You were clearing the table after dinner when a plate slips off your hand, crashing hard to the floor. Before you can even pick up the shards of the broken plate, you catch your cat, frozen and stiff before he poops and darts away. And now he has left you with another big mess to clean up.
Why your cat poops when he is scared
Some cats poop (or urinate or do both) when scared because of their fight or flight response. In a stressful situation, your cat’s body parts react as well in preparation for his response to the situation. When a cat poops during such a situation, his stomach muscles tense up while the muscles responsible for controlling the bowels relax therefore facilitating the release of feces and urine.
Confronting a scary object or situation can be stressful for anyone, including your furry little pal. And in the face of fear, people and animals turn to their instincts to handle such a situation. Logic and clear thinking go out of the window and are replaced by instincts.
These instincts are what experts call the fight or flight response. This response can manifest itself in various forms. Scared animals, including your cat, can respond in four ways: fight, flight, freeze, and appease.
But where exactly does cat excrement figure in all of these?
Cats are not alone in responding to fear in such a manner. In fact, there are anecdotes of soldiers admitting to pooping and pissing in their pants while stationed in the frontline.
But why would a person or cat relieve himself in such a situation? It has been suggested that an animal or person relieves himself in a stress-inducing situation because the body needs to eliminate unnecessary stuff from the body, including poop and piss, before actually responding to the situation.
In short, the elimination of waste can give an animal a unique advantage. For example, defecating or urinating allows an animal to lose extra weight which can translate to faster running speed.
Additionally, some animals use their poop and urine as a defense mechanism. With the foul smell of their excrement, these animals try to deter predators from eating them.
Understanding your cat’s fear
Cats have their own unique personalities and those unique traits can manifest in the way that they face scary situations.
For example, if your pet is confident, your pet may be less affected by a fearful situation. On the other hand, if your cat is naturally timid, he might run away immediately or attempt to fight.
Among the most common reactions cats make when confronted by a stressful or scary situation include:
- Pooping, urinating, or releasing the content of anal glands
- Going into hiding
- Running away
It does not take much to scare a cat. Cats are usually scared of loud noises, quick movements, unfamiliar people, other pets, and even trips to the clinic.
How to reassure a fearful cat
It is normal for a cat to exhibit signs of fear. However, when your cat is constantly exposed to an object or situation that elicits a fear response, your cat can get stuck in a permanent state of stress.
And when your cat no longer feels safe in your home because of that sustained stress, he is more likely to exhibit unwanted behavior, including aggression.
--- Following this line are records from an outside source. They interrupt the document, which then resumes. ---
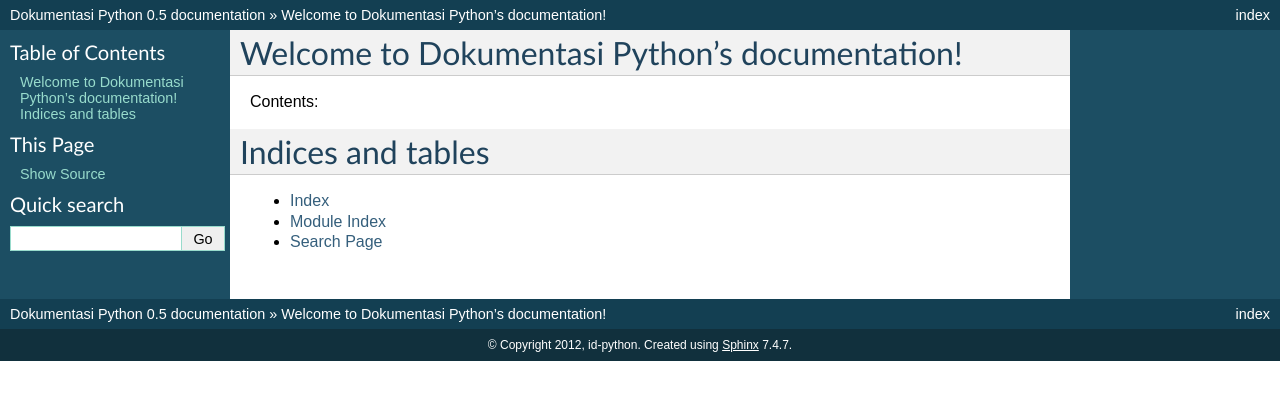
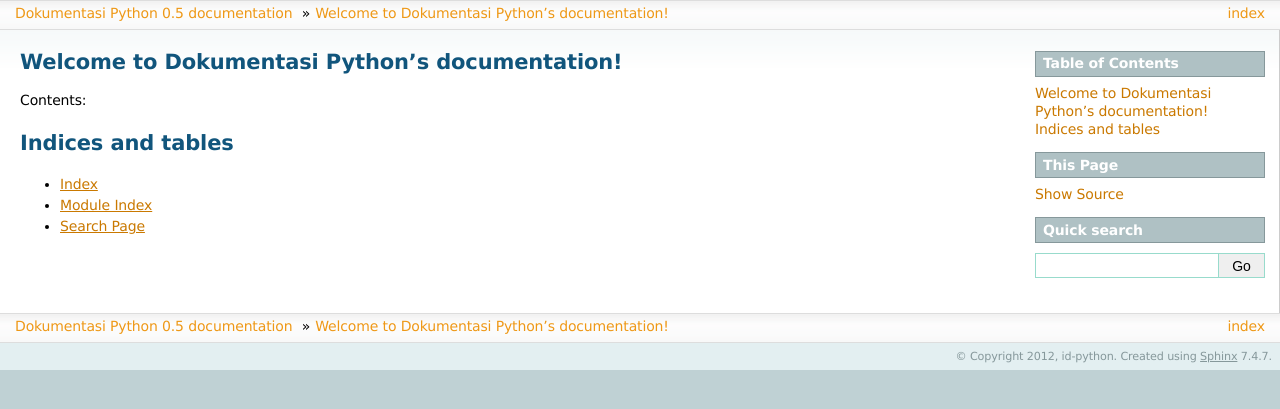
Before and after one commit to gchandrasa/idpythonproject, a Sphinx documentation site: the page built from docs/index.rst, in a window 1280 px wide. Shown: the top 409 px of the page. Built offline with Sphinx 7.4.7, drawn with Linux system fonts in a browser that asks for light colours.

Commit message:
add idpython custom theme

```diff
--- a/docs/conf.py
+++ b/docs/conf.py
@@ -91,7 +91,7 @@
 
 # The theme to use for HTML and HTML Help pages.  See the documentation for
 # a list of builtin themes.
-html_theme = 'default'
+html_theme = 'idpython'
 
 # Theme options are theme-specific and customize the look and feel of a theme
 # further.  For a list of options available for each theme, see the
@@ -99,7 +99,7 @@
 #html_theme_options = {}
 
 # Add any paths that contain custom themes here, relative to this directory.
-#html_theme_path = []
+html_theme_path = ['themes']
 
 # The name for this set of Sphinx documents.  If None, it defaults to
 # "<project> v<release> documentation".
--- /dev/null
+++ b/docs/themes/idpython/layout.html
@@ -0,0 +1,14 @@
+{#
+    sphinxdoc/layout.html
+    ~~~~~~~~~~~~~~~~~~~~~
+
+    Sphinx layout template for the sphinxdoc theme.
+
+    :copyright: Copyright 2007-2011 by the Sphinx team, see AUTHORS.
+    :license: BSD, see LICENSE for details.
+#}
+{% extends "basic/layout.html" %}
+
+{# put the sidebar before the body #}
+{% block sidebar1 %}{{ sidebar() }}{% endblock %}
+{% block sidebar2 %}{% endblock %}
--- /dev/null
+++ b/docs/themes/idpython/static/idpython.css
@@ -0,0 +1,342 @@
+/*
+ * idpython.css
+ * ~~~~~~~~~~~~~~~
+ *
+ * Copyright 2012 Idpython theme
+ *
+ * Based on:
+ *
+ * Sphinx stylesheet -- sphinxdoc theme.  Originally created by
+ * Armin Ronacher for Werkzeug.
+ *
+ * :copyright: Copyright 2007-2011 by the Sphinx team, see AUTHORS.
+ * :license: BSD, see LICENSE for details.
+ *
+ */
+
+@import url("basic.css");
+
+/* -- page layout ----------------------------------------------------------- */
+
+body {
+    font-family: 'Lucida Grande', 'Lucida Sans Unicode', 'Geneva',
+                 'Verdana', sans-serif;
+    font-size: 14px;
+    letter-spacing: -0.01em;
+    line-height: 150%;
+    text-align: center;
+    background-color: #BFD1D4;
+    color: black;
+    padding: 0;
+
+    margin: 0;
+    min-width: 740px;
+}
+
+div.document {
+    background-color: white;
+    text-align: left;
+    background-image: url(contents.png);
+    background-repeat: repeat-x;
+}
+
+div.bodywrapper {
+    margin: 0 {{ theme_sidebarwidth|toint + 10 }}px 0 0;
+    border-right: 1px solid #ccc;
+}
+
+div.body {
+    margin: 0;
+    padding: 0.5em 20px 20px 20px;
+}
+
+div.related {
+    font-size: 1em;
+}
+
+div.related ul {
+    background-image: url(navigation.png);
+    height: 2em;
+    border-top: 1px solid #ddd;
+    border-bottom: 1px solid #ddd;
+}
+
+div.related ul li {
+    margin: 0;
+    padding: 0;
+    height: 2em;
+    float: left;
+}
+
+div.related ul li.right {
+    float: right;
+    margin-right: 5px;
+}
+
+div.related ul li a {
+    margin: 0;
+    padding: 0 5px 0 5px;
+    line-height: 1.75em;
+    color: #EE9816;
+}
+
+div.related ul li a:hover {
+    color: #3CA8E7;
+}
+
+div.sphinxsidebarwrapper {
+    padding: 0;
+}
+
+div.sphinxsidebar {
+    margin: 0;
+    padding: 0.5em 15px 15px 0;
+    width: {{ theme_sidebarwidth|toint - 20 }}px;
+    float: right;
+    font-size: 1em;
+    text-align: left;
+}
+
+div.sphinxsidebar h3, div.sphinxsidebar h4 {
+    margin: 1em 0 0.5em 0;
+    font-size: 1em;
+    padding: 0.1em 0 0.1em 0.5em;
+    color: white;
+    border: 1px solid #86989B;
+    background-color: #AFC1C4;
+}
+
+div.sphinxsidebar h3 a {
+    color: white;
+}
+
+div.sphinxsidebar ul {
+    padding-left: 1.5em;
+    margin-top: 7px;
+    padding: 0;
+    line-height: 130%;
+}
+
+div.sphinxsidebar ul ul {
+    margin-left: 20px;
+}
+
+div.footer {
+    background-color: #E3EFF1;
+    color: #86989B;
+    padding: 3px 8px 3px 0;
+    clear: both;
+    font-size: 0.8em;
+    text-align: right;
+}
+
+div.footer a {
+    color: #86989B;
+    text-decoration: underline;
+}
+
+/* -- body styles ----------------------------------------------------------- */
+
+p {
+    margin: 0.8em 0 0.5em 0;
+}
+
+a {
+    color: #CA7900;
+    text-decoration: none;
+}
+
+a:hover {
+    color: #2491CF;
+}
+
+div.body a {
+    text-decoration: underline;
+}
+
+h1 {
+    margin: 0;
+    padding: 0.7em 0 0.3em 0;
+    font-size: 1.5em;
+    color: #11557C;
+}
+
+h2 {
+    margin: 1.3em 0 0.2em 0;
+    font-size: 1.35em;
+    padding: 0;
+}
+
+h3 {
+    margin: 1em 0 -0.3em 0;
+    font-size: 1.2em;
+}
+
+div.body h1 a, div.body h2 a, div.body h3 a, div.body h4 a, div.body h5 a, div.body h6 a {
+    color: black!important;
+}
+
+h1 a.anchor, h2 a.anchor, h3 a.anchor, h4 a.anchor, h5 a.anchor, h6 a.anchor {
+    display: none;
+    margin: 0 0 0 0.3em;
+    padding: 0 0.2em 0 0.2em;
+    color: #aaa!important;
+}
+
+h1:hover a.anchor, h2:hover a.anchor, h3:hover a.anchor, h4:hover a.anchor,
+h5:hover a.anchor, h6:hover a.anchor {
+    display: inline;
+}
+
+h1 a.anchor:hover, h2 a.anchor:hover, h3 a.anchor:hover, h4 a.anchor:hover,
+h5 a.anchor:hover, h6 a.anchor:hover {
+    color: #777;
+    background-color: #eee;
+}
+
+a.headerlink {
+    color: #c60f0f!important;
+    font-size: 1em;
+    margin-left: 6px;
+    padding: 0 4px 0 4px;
+    text-decoration: none!important;
+}
+
+a.headerlink:hover {
+    background-color: #ccc;
+    color: white!important;
+}
+
+cite, code, tt {
+    font-family: 'Consolas', 'Deja Vu Sans Mono',
+                 'Bitstream Vera Sans Mono', monospace;
+    font-size: 0.95em;
+    letter-spacing: 0.01em;
+}
+
+tt {
+    background-color: #f2f2f2;
+    border-bottom: 1px solid #ddd;
+    color: #333;
+}
+
+tt.descname, tt.descclassname, tt.xref {
+    border: 0;
+}
+
+hr {
+    border: 1px solid #abc;
+    margin: 2em;
+}
+
+a tt {
+    border: 0;
+    color: #CA7900;
+}
+
+a tt:hover {
+    color: #2491CF;
+}
+
+pre {
+    font-family: 'Consolas', 'Deja Vu Sans Mono',
+                 'Bitstream Vera Sans Mono', monospace;
+    font-size: 0.95em;
+    letter-spacing: 0.015em;
+    line-height: 120%;
+    padding: 0.5em;
+    border: 1px solid #ccc;
+    background-color: #f8f8f8;
+}
+
+pre a {
+    color: inherit;
+    text-decoration: underline;
+}
+
+td.linenos pre {
+    padding: 0.5em 0;
+}
+
+div.quotebar {
+    background-color: #f8f8f8;
+    max-width: 250px;
+    float: right;
+    padding: 2px 7px;
+    border: 1px solid #ccc;
+}
+
+div.topic {
+    background-color: #f8f8f8;
+}
+
+table {
+    border-collapse: collapse;
+    margin: 0 -0.5em 0 -0.5em;
+}
+
+table td, table th {
+    padding: 0.2em 0.5em 0.2em 0.5em;
+}
+
+div.admonition, div.warning {
+    font-size: 0.9em;
+    margin: 1em 0 1em 0;
+    border: 1px solid #86989B;
+    background-color: #f7f7f7;
+    padding: 0;
+}
+
+div.admonition p, div.warning p {
+    margin: 0.5em 1em 0.5em 1em;
+    padding: 0;
+}
+
+div.admonition pre, div.warning pre {
+    margin: 0.4em 1em 0.4em 1em;
+}
+
+div.admonition p.admonition-title,
+div.warning p.admonition-title {
+    margin: 0;
+    padding: 0.1em 0 0.1em 0.5em;
+    color: white;
+    border-bottom: 1px solid #86989B;
+    font-weight: bold;
+    background-color: #AFC1C4;
+}
+
+div.warning {
+    border: 1px solid #940000;
+}
+
+div.warning p.admonition-title {
+    background-color: #CF0000;
+    border-bottom-color: #940000;
+}
+
+div.admonition ul, div.admonition ol,
+div.warning ul, div.warning ol {
+    margin: 0.1em 0.5em 0.5em 3em;
+    padding: 0;
+}
+
+div.versioninfo {
+    margin: 1em 0 0 0;
+    border: 1px solid #ccc;
+    background-color: #DDEAF0;
+    padding: 8px;
+    line-height: 1.3em;
+    font-size: 0.9em;
+}
+
+.viewcode-back {
+    font-family: 'Lucida Grande', 'Lucida Sans Unicode', 'Geneva',
+                 'Verdana', sans-serif;
+}
+
+div.viewcode-block:target {
+    background-color: #f4debf;
+    border-top: 1px solid #ac9;
+    border-bottom: 1px solid #ac9;
+}
--- /dev/null
+++ b/docs/themes/idpython/theme.conf
@@ -0,0 +1,7 @@
+[theme]
+inherit = basic
+stylesheet = idpython.css
+pygments_style = friendly
+
+[options]
+index_logo = ''
```
Also changed, not shown: docs/themes/idpython/static/contents.png (added), docs/themes/idpython/static/navigation.png (added).
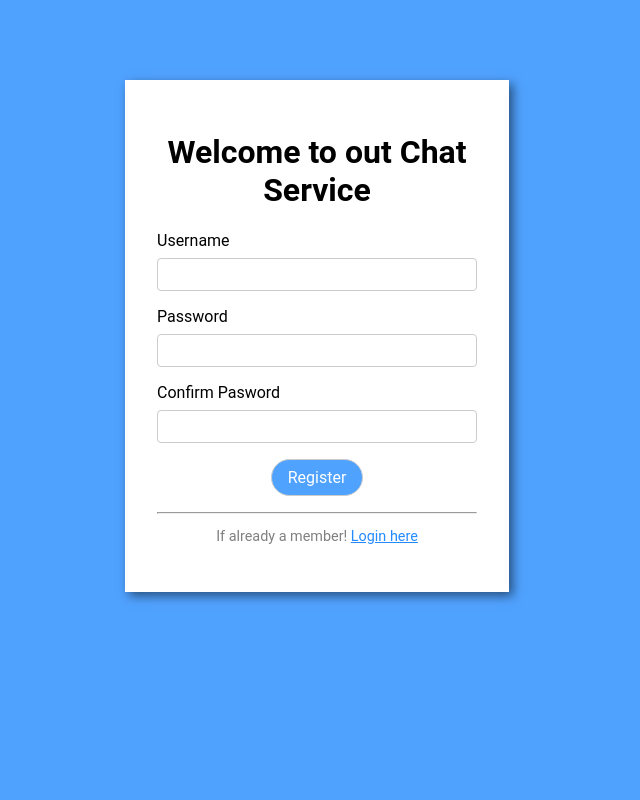
After one commit to Thunder-Ultra/Chat-Application, a Node server app: page /register in a window 1280 px wide. The commit adds this page. Shown: the whole page, without its empty margins (323-963 px from the left). Run offline with Node 20, Linux system fonts and the light colour scheme; some libraries are stand-ins or nearby versions.

Commit message:
Added Registration and Chat Functionality

```diff
--- a/app.js
+++ b/app.js
@@ -1,6 +1,8 @@
 const ejs = require("ejs");
 const path = require("path");
 const express = require("express");
+const db = require("./database/data.js");
+const { ObjectId } = require("mongodb");
 
 // async function test() {
 //   try {
@@ -27,19 +29,164 @@ const app = express();
 app.use(express.static("public"));
 app.set("view engine", "ejs");
 
+app.use(express.urlencoded({ extended: true }));
+app.use(express.json());
+
 app.get("/", function (req, res) {
   res.redirect("/home");
 });
 
-app.get("/home", function (req, res) {
-  res.render("home");
+app.get("/register", function (req, res) {
+  res.render("register");
 });
 
+app.post("/register", async function (req, res) {
+  let registrationData = req.body;
+  let username = registrationData.username;
+  let password = registrationData.password;
+  let confirmPassword = registrationData["confirm-password"];
 
-app.get("/chatroom/:id",function(req,res){
-  console.log(req.params.id)
+  console.log(registrationData);
 
+  // Check if username already exists in database, if no send error
+  try {
+    const result = await db
+      .getDb()
+      .collection("users")
+      .findOne({ username: username });
+    if (result) {
+      console.log("post/register : User name exists");
+      const result = { error: 1, "error-text": "Username already exists" };
+      res.status(406).json(result);
+      return;
+    }
+    console.log("post/register : User name doesn't exist");
+    // return;
+  } catch (err) {
+    console.log(
+      "post/register : ERROR : Failed searching database for username"
+    );
+    console.log(err);
+    return;
+  }
 
-})
+  // Check if passwords are equal, if no send error
+  if (password != confirmPassword) {
+    const result = {
+      error: 1,
+      "error-text": "Passwords are not same!",
+    };
+    res.status(406).json(result);
+    return;
+  }
 
-app.listen(3000);
+  // save user details in database and send success message
+  try {
+    const result = db.getDb().collection("users").insertOne({
+      username: username,
+      password: password,
+      joined_on: new Date(),
+    });
+
+    res.json();
+  } catch (err) {
+    console.log(
+      "post/register : ERROR : Failed saving user details to database!"
+    );
+    console.log(err);
+  }
+});
+
+app.get("/login", function (req, res) {
+  res.render("login");
+});
+
+app.get("/home", async function (req, res) {
+  let groups;
+
+  try {
+    groups = await db.getDb().collection("groups").find().toArray();
+  } catch (err) {
+    console.log("get/home : ERROR : Database Fetch Error");
+    console.log(err);
+  }
+
+  res.render("home", { groups: groups });
+});
+
+app.get("/chatroom/:id", async function (req, res) {
+  let groupId = req.params.id;
+  let chats;
+
+  try {
+    chats = await db
+      .getDb()
+      .collection("chats")
+      .find({ groupId: new ObjectId(groupId) })
+      .toArray();
+  } catch (err) {
+    console.log("get/chatroom/:id : ERROR : Database fetch Error");
+    console.log(err);
+  }
+
+  let groupName;
+
+  try {
+    let data = await db
+      .getDb()
+      .collection("groups")
+      .findOne({ _id: new ObjectId(groupId) });
+    groupName = data.name;
+  } catch (err) {
+    console.log("get/chatroom/:id : ERROR : Database fetch Error");
+    console.log(err);
+  }
+
+  res.render("chat", {
+    chats: chats.reverse(),
+    groupName: groupName,
+    groupId: groupId,
+    userId: new ObjectId("6849a223ee2333b89cc59f36"),
+  });
+});
+
+// Left to add
+// CSRF Protection
+// XSS Protection
+app.post("/chatroom/:id", async function (req, res) {
+  let body = await req.body;
+
+  let name = "Tuchar";
+  let userId = new ObjectId("6849a223ee2333b89cc59f36");
+  let text = body.text;
+  let groupId = req.params.id;
+
+  try {
+    await db
+      .getDb()
+      .collection("chats")
+      .insertOne({
+        groupId: new ObjectId(groupId),
+        text: text,
+        sender: {
+          name: name,
+          id: userId,
+        },
+        send_on: new Date(),
+      });
+    console.log(`Message by ${name} recieved : ${text}`);
+  } catch (err) {
+    console.log(
+      `post/chatroom/${groupId} : ERROR : Failed to save msg to database`
+    );
+    console.log(err);
+  }
+});
+
+db.connectToDatabase()
+  .then(function () {
+    app.listen(3000);
+  })
+  .catch(function () {
+    console.log("Failed to connect to Database!");
+  });
--- a/package.json
+++ b/package.json
@@ -25,6 +25,7 @@
   },
   "dependencies": {
     "ejs": "^3.1.10",
-    "express": "^5.1.0"
+    "express": "^5.1.0",
+    "mongodb": "^6.17.0"
   }
 }
--- /dev/null
+++ b/public/scripts/register.js
@@ -0,0 +1,41 @@
+const [formElement] = document.getElementsByTagName("form");
+const errorDisplayElement = document.getElementById("error-display");
+
+formElement.addEventListener("submit", async function (event) {
+  event.preventDefault();
+
+  // Extract the user Entered email, password and confirm password
+
+  const formData = new FormData(event.target);
+
+  let registrationData = Object.fromEntries(formData.entries());
+
+  // Send the same to server for completing registration
+  let response;
+  try {
+    response = await fetch("/register", {
+      method: "POST",
+      body: JSON.stringify(registrationData),
+      headers: {
+        "Content-Type": "application/json",
+      },
+    });
+  } catch (err) {
+    console.log("Failed sending registration data to server");
+    console.log(err);
+  }
+
+  // If server returns a res w/o an error, redirct to login page
+
+  if (response.ok) {
+    open("/login", "_self");
+  } else {
+    // If servers returns a response with an error, display the error
+    // console.log(result);
+    let result = await response.json();
+    // console.log(result);
+    // customAlert(result["error-text"]);
+    errorDisplayElement.textContent = result["error-text"];
+    errorDisplayElement.style.display = 'block';
+  }
+});
--- /dev/null
+++ b/public/styles/register.css
@@ -0,0 +1,90 @@
+body {
+  background-color: #50a2ff;
+  font-family: "Roboto", sans-serif;
+}
+
+main {
+  width: 20rem;
+  padding: 2rem;
+  margin: auto;
+  margin-top: 5rem;
+  background-color: white;
+  box-shadow: 4px 4px 10px rgba(0, 0, 0, 0.5);
+}
+
+h1 {
+  text-align: center;
+}
+
+#error-display {
+  color:red;
+  box-sizing: border-box;
+  background-color: #ffe6e6;
+  width: 100%;
+  /* width: fit-content; */
+  margin: auto;
+  padding: 0.5rem;
+  border: 1px solid red;
+  border-radius: 4px;
+  margin-bottom: 1rem;
+  display: none;
+}
+
+form {
+  display: flex;
+  flex-direction: column;
+  gap: 1rem;
+}
+
+.form-control {
+  display: flex;
+  flex-direction: column;
+  gap: 0.5rem;
+}
+
+input {
+  padding: 0.5rem;
+  border: 1px solid #ccc;
+  border-radius: 4px;
+  /* font-size: 1rem; */
+}
+
+input:focus {
+  border-color: #50a2ff;
+  background-color: #daebff;
+  outline: none;
+}
+
+button {
+  padding: 0.5rem 1rem;
+  align-self: center;
+  font: inherit;
+  border: 1px solid #ccc;
+  border-radius: 4px;
+  background-color: #50a2ff;
+  color: white;
+  border-radius: 20px;
+  transition: all 0.3s ease-out;
+}
+
+button:hover {
+  /* scale: 1.05; */
+  background-color: #4382ca;
+  /* box-shadow: 2px 2px 5px rgba(0, 0, 0, 0.3); */
+}
+
+button:focus {
+  background-color: #3a7bbf;
+  scale: none;
+  box-shadow: none;
+}
+
+p {
+  text-align: center;
+  font-size: 0.9rem;
+  color: grey;
+}
+
+a {
+  color: rgb(35, 138, 255);
+}
--- /dev/null
+++ b/views/register.ejs
@@ -0,0 +1,32 @@
+<html lang="en">
+  <head>
+    <meta charset="UTF-8" />
+    <!-- <meta name="viewport" content="width=device-width, initial-scale=1.0"> -->
+    <title>Register</title>
+    <link rel="stylesheet" href="/styles/register.css" />
+    <script src="/scripts/register.js" defer></script>
+  </head>
+  <body>
+    <main>
+      <h1>Welcome to out Chat Service</h1>
+      <p id="error-display">Passwords are not same!</p>
+      <form>
+        <div class="form-control">
+          <label for="username">Username</label>
+          <input type="text" id="username" name="username"/>
+        </div>
+        <div class="form-control">
+          <label for="password">Password</label>
+          <input type="password" id="password" name="password" />
+        </div>
+        <div class="form-control">
+          <label for="confirm-password">Confirm Pasword</label>
+          <input type="password" id="confirm-password" name="confirm-password" />
+        </div>
+        <button>Register</button>
+      </form>
+      <hr></hr>
+      <p>If already a member! <a href="/login">Login here</a></p>
+    </main>
+  </body>
+</html>
```
Also changed, not shown: database/data.js (+22 -0 lines), public/scripts/chat.js (added, +33 -0 lines), public/styles/chat.css (added, +167 -0 lines), views/chat.ejs (added, +143 -0 lines), views/home.ejs (+13 -5 lines), views/login.ejs (added, +10 -0 lines).
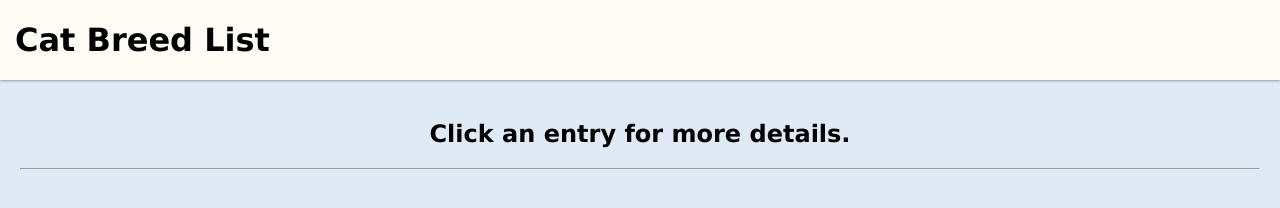
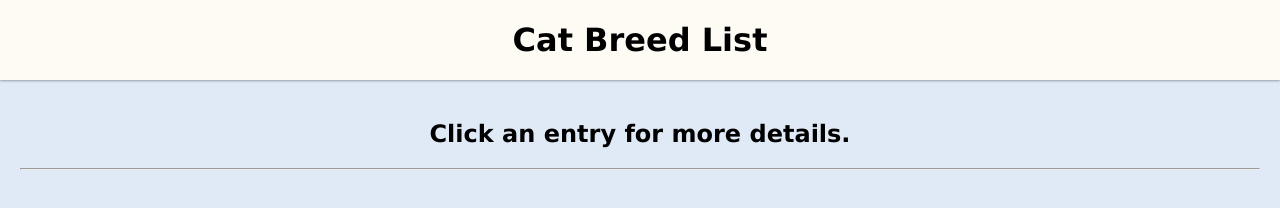
Before and after one commit to zhaoak/from-scratch-list-detail, a plain HTML site: page index.html in a window 1280 px wide. Drawn offline with Linux system fonts and the light colour scheme.

Commit message:
fixed header text not centering properly, done for today

```diff
--- a/styles/list.css
+++ b/styles/list.css
@@ -1,5 +1,9 @@
 body {
     text-align: center;
+}
+
+header {
+    justify-content: center;
 }
 
 #breed-list {
```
Fortunately, there are a few ways to help your cat feel secure after being confronted by a scary object or situation.
1. Leave your cat alone
If your cat ran away and went into hiding, the last thing that you should do is to come running after him.
Instead, leave your cat alone for a couple of days. Coming to him to coax him out of hiding will only make matters worse and stress your cat further.
Allow your cat to spend time alone. But at the same time, maintain his routine. Make sure that food and water are readily available. Clean his litter box like you would usually do.
When he is ready, he will come out of hiding.
2. Get your pet checked by a vet
Once your pet has calmed down, schedule an appointment with his vet. Sometimes, uncommon behavior that is associated with stress reaction may be a symptom of a medical or behavioral problem.
Cats are notoriously good at hiding illnesses. You might be thinking that your cat is aggressive or timider than usual because he is scared when the reality is that he is experiencing a medical problem.
3. Help your cat get over his fears
Like people, cats can learn to overcome their fears through repeated controlled exposure.
To do this, start by placing your cat at a safe distance from the person or object that he is wary of. While your cat is in the same room as the object or person, praise your cat and offer him treats.
Repeat this for several days, moving the person or object closer to your pet every following session. If your cat continues to show fear, step back and take things slower.
It also helps if you can get an animal behaviorist to assist you.
4. Things to avoid
Under no circumstance should you punish your cat for being afraid. Punishing your cat will only make things worse for your pet.
Allow your cat to adjust to new things, people, or pets at his own pace. Do not force interactions as these can backfire and make your pet more afraid.
5. How to handle an aggressive cat
Sometimes, cats become aggressive when facing a scary situation. When your cat is in a fight mode, it is best to isolate your cat to prevent him from inadvertently hurting you or your loved ones.
Allow your pet to simmer down and give him his space. As much as possible, limit your interactions with him to prevent a confrontation between the two of you.
Fear can make a cat poop
Fear can make even the most confident cat act abnormally. When your cat poops out of fear, it can be both funny and annoying, especially with the mess you need to clean up. But understand that your cat did not do that voluntarily.
Instead of getting angry and punishing your cat, let him get his bearings back and show compassion.
Image: istockphoto.com / yanjf